One of them had worries about how the new flats would cast a long shadow, while the other asked that new residents should not be allowed to apply for parking permits to leave their cars along Lime Walk.

The planning inspector is accepting letters or emails from members of the public until October 13, and will then make a decision.

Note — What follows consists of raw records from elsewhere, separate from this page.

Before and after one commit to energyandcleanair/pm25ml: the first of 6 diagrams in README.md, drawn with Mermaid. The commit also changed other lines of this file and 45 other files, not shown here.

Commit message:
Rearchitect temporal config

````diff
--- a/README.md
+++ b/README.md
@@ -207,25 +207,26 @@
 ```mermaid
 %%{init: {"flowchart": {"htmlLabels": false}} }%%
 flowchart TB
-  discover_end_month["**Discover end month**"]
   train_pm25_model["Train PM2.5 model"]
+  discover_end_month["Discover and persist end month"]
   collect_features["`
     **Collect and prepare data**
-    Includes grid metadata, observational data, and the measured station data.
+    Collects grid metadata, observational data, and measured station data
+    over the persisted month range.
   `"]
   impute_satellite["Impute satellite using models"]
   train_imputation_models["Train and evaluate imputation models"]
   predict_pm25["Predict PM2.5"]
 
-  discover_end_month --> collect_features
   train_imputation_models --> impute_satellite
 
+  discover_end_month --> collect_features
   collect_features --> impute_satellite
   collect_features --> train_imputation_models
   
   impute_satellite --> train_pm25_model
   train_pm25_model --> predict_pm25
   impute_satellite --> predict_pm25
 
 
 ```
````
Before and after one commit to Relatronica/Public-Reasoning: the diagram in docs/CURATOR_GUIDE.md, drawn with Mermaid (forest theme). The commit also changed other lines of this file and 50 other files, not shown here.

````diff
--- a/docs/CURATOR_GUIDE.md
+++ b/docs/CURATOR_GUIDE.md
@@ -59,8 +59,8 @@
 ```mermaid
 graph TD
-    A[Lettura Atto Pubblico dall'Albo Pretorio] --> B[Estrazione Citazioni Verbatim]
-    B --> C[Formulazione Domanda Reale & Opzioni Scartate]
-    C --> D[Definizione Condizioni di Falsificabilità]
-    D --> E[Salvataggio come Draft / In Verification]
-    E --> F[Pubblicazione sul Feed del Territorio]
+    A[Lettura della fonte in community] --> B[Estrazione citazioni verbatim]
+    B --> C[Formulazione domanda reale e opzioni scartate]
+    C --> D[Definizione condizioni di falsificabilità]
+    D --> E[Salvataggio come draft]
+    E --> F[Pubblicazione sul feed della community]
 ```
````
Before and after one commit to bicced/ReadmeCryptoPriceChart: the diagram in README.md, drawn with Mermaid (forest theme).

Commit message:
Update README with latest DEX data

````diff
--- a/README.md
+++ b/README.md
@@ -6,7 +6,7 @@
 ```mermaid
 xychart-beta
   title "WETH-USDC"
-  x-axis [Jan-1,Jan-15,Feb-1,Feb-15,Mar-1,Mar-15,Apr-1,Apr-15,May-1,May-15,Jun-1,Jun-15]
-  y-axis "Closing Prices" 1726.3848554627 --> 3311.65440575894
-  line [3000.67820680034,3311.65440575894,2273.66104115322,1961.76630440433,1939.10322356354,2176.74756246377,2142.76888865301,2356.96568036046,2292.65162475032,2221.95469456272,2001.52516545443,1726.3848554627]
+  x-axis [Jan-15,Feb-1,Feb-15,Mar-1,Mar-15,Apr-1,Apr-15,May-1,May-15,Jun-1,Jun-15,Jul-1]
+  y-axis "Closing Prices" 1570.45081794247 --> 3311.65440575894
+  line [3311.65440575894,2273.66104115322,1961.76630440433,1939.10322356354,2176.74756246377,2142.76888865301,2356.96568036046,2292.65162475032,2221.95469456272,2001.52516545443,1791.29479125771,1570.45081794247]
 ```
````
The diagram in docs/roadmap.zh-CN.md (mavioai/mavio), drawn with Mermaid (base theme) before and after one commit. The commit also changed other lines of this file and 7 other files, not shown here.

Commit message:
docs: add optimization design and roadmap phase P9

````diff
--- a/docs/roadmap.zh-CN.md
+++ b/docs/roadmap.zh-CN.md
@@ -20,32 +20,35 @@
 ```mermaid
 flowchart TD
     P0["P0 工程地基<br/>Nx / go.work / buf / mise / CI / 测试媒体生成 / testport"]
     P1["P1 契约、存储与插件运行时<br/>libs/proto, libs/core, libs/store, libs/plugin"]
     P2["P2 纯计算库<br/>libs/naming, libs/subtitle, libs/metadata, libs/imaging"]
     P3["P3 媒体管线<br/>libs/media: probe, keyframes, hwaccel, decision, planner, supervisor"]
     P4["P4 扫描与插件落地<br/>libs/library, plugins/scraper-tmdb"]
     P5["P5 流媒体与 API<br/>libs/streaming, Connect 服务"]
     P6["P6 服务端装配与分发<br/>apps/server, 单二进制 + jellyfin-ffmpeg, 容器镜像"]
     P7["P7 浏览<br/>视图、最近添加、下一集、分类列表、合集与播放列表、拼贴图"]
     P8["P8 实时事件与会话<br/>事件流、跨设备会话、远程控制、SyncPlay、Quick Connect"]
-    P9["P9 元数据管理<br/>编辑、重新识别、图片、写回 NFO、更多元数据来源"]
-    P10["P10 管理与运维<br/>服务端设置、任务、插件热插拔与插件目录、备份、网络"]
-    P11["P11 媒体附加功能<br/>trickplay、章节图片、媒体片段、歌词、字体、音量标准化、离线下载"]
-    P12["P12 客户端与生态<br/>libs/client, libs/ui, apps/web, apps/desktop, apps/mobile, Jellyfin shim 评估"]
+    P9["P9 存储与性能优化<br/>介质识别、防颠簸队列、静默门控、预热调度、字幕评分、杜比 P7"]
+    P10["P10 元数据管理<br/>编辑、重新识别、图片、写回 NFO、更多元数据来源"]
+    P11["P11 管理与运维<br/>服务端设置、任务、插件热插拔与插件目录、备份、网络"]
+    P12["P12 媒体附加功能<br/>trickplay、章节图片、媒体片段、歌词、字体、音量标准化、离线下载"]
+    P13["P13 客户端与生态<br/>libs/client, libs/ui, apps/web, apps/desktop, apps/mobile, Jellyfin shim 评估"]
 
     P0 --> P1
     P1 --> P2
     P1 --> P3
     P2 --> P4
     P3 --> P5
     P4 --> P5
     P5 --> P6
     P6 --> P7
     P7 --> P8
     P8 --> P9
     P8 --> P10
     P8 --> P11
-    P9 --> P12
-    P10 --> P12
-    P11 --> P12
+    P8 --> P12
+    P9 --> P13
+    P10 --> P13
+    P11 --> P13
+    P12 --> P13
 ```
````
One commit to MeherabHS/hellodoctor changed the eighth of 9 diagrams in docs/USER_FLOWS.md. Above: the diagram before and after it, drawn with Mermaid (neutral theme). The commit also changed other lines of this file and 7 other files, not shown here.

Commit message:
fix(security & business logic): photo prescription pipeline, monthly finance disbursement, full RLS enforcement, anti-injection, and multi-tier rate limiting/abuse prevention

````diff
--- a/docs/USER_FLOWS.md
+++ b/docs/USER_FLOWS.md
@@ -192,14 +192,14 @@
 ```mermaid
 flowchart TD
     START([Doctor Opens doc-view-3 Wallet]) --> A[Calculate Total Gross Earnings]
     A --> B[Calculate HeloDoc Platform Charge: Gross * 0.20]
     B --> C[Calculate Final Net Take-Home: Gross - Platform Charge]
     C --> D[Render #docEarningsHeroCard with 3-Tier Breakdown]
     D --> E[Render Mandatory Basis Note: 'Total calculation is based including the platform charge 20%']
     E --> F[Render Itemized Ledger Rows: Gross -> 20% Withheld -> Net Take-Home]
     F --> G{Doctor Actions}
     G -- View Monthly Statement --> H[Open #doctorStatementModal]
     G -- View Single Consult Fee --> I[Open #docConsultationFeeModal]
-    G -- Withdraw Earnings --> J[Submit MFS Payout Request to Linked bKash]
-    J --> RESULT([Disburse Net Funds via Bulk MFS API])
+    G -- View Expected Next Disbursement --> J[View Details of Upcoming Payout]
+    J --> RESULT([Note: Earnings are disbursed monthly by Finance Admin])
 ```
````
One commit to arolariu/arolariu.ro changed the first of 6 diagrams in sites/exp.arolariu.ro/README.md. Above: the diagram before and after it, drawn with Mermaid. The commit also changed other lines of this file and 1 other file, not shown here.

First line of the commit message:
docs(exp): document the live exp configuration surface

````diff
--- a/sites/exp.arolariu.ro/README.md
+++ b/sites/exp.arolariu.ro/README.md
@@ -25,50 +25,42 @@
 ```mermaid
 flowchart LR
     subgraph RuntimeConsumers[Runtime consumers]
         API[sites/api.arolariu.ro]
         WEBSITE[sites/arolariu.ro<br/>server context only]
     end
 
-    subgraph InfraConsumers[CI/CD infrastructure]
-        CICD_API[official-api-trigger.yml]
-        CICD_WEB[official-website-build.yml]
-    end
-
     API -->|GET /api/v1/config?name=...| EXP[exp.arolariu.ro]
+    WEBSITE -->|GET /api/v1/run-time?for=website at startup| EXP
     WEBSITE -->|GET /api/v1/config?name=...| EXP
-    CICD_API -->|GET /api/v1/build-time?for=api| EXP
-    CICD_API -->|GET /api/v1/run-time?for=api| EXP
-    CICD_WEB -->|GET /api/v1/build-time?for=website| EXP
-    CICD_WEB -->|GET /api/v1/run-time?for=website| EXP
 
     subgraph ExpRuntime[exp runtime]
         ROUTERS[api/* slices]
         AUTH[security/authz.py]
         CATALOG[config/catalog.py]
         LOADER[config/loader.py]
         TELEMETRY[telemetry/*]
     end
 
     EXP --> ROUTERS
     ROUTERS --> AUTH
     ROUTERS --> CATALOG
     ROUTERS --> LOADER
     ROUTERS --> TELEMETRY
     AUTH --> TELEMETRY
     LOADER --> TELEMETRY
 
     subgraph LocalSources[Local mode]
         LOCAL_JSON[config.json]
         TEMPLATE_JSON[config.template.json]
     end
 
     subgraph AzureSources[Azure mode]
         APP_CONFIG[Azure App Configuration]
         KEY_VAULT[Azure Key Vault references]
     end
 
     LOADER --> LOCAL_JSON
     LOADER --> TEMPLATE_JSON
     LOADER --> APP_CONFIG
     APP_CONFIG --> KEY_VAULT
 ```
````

For more information about the flats, visit oxford.gov.uk/planningapplications and search reference 19/03303/FUL